If a line in the data below includes the string "addressed", please return a copy of it.

Top of MATERIAL PROVIDED

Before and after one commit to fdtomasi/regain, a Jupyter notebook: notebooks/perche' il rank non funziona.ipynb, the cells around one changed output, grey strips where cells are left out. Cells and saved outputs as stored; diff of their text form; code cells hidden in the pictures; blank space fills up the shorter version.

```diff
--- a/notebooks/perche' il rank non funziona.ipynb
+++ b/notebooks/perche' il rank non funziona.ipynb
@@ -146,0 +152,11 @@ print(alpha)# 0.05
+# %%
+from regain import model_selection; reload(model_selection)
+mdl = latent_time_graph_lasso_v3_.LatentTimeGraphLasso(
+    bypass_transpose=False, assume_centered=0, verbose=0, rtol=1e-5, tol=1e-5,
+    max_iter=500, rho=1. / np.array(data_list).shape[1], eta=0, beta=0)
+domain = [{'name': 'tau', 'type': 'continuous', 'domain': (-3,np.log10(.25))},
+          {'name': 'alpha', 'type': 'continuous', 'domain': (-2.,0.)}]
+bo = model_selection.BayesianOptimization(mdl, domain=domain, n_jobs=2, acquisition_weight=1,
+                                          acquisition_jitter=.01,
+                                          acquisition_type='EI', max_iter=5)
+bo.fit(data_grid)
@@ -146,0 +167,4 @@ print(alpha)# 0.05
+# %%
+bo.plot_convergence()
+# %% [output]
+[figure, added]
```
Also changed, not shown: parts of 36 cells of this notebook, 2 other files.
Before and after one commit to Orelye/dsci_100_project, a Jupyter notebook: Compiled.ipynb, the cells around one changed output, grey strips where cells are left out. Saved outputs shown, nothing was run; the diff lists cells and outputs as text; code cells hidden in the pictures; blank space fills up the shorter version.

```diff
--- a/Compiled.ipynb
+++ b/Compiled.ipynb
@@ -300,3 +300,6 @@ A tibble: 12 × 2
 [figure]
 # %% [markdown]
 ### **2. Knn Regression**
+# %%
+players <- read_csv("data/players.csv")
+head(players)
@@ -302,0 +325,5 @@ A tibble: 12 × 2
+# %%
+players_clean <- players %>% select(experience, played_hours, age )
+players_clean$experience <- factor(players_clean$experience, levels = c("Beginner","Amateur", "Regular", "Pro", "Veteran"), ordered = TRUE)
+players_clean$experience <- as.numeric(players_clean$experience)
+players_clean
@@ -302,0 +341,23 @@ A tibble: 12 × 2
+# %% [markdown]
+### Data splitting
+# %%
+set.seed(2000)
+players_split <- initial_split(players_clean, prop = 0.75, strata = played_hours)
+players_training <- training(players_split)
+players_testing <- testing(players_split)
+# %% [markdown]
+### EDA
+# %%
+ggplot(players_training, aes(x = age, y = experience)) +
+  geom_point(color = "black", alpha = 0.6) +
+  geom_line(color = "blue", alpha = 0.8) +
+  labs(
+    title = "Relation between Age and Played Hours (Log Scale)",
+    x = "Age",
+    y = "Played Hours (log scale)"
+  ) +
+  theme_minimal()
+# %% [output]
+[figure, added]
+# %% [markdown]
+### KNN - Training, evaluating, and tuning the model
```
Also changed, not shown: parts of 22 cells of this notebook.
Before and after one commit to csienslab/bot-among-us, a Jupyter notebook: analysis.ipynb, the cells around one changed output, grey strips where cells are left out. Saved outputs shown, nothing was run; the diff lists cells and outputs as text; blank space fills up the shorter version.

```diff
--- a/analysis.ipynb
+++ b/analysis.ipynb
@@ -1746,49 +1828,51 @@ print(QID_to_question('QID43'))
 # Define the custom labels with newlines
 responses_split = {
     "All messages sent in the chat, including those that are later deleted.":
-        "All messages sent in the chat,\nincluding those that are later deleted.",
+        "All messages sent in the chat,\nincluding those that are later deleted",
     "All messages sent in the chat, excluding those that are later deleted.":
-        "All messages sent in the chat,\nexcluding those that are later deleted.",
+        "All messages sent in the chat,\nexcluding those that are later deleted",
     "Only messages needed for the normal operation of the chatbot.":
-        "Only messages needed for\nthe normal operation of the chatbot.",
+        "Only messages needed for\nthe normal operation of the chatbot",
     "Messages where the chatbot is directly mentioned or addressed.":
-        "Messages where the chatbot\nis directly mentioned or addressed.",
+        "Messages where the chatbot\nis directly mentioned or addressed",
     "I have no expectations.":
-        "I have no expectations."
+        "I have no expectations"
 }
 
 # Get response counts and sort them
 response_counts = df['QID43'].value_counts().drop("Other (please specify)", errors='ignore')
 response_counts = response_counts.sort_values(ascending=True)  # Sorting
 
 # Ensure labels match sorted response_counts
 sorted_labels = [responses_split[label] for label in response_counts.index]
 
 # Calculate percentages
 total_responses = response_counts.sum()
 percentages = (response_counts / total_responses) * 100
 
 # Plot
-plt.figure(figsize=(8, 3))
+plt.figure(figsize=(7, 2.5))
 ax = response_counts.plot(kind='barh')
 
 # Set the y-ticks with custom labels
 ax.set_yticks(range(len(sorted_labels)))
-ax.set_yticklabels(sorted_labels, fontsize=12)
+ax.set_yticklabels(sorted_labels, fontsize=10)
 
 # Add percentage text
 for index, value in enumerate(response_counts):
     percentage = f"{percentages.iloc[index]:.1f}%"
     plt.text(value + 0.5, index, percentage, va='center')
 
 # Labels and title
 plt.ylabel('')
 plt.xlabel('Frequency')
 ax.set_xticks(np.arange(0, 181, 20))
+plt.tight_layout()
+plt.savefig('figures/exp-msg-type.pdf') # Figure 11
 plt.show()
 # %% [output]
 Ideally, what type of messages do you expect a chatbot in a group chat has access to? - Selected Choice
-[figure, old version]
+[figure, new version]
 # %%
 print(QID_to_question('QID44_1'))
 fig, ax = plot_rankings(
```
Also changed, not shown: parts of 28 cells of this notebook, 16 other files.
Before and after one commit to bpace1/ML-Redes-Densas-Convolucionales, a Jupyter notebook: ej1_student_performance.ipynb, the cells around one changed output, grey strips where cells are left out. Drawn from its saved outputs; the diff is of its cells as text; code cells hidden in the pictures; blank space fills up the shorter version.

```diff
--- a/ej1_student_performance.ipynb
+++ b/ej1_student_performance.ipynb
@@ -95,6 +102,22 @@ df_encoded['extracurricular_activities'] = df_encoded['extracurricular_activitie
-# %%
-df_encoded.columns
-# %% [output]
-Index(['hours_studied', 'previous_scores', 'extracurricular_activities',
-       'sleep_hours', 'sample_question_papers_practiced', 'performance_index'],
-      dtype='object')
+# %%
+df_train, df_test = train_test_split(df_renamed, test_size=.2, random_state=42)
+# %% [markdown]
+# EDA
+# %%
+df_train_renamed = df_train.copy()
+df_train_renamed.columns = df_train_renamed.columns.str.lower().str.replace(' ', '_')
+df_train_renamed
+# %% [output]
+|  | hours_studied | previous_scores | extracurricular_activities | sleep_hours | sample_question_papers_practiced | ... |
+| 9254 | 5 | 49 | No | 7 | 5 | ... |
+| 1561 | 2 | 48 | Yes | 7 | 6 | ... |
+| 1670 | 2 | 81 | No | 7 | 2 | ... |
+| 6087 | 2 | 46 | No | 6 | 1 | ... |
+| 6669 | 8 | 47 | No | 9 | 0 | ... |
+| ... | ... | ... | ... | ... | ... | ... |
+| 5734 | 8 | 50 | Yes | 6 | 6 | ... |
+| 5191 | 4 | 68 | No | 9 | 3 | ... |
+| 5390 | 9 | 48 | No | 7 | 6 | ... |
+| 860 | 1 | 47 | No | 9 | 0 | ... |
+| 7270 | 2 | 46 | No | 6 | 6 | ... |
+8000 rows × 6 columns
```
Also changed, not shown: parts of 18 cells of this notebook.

Bottom of MATERIAL PROVIDED

EXPECTED OUTPUT:
     "Messages where the chatbot is directly mentioned or addressed.":
-        "Messages where the chatbot\nis directly mentioned or addressed.",
+        "Messages where the chatbot\nis directly mentioned or addressed",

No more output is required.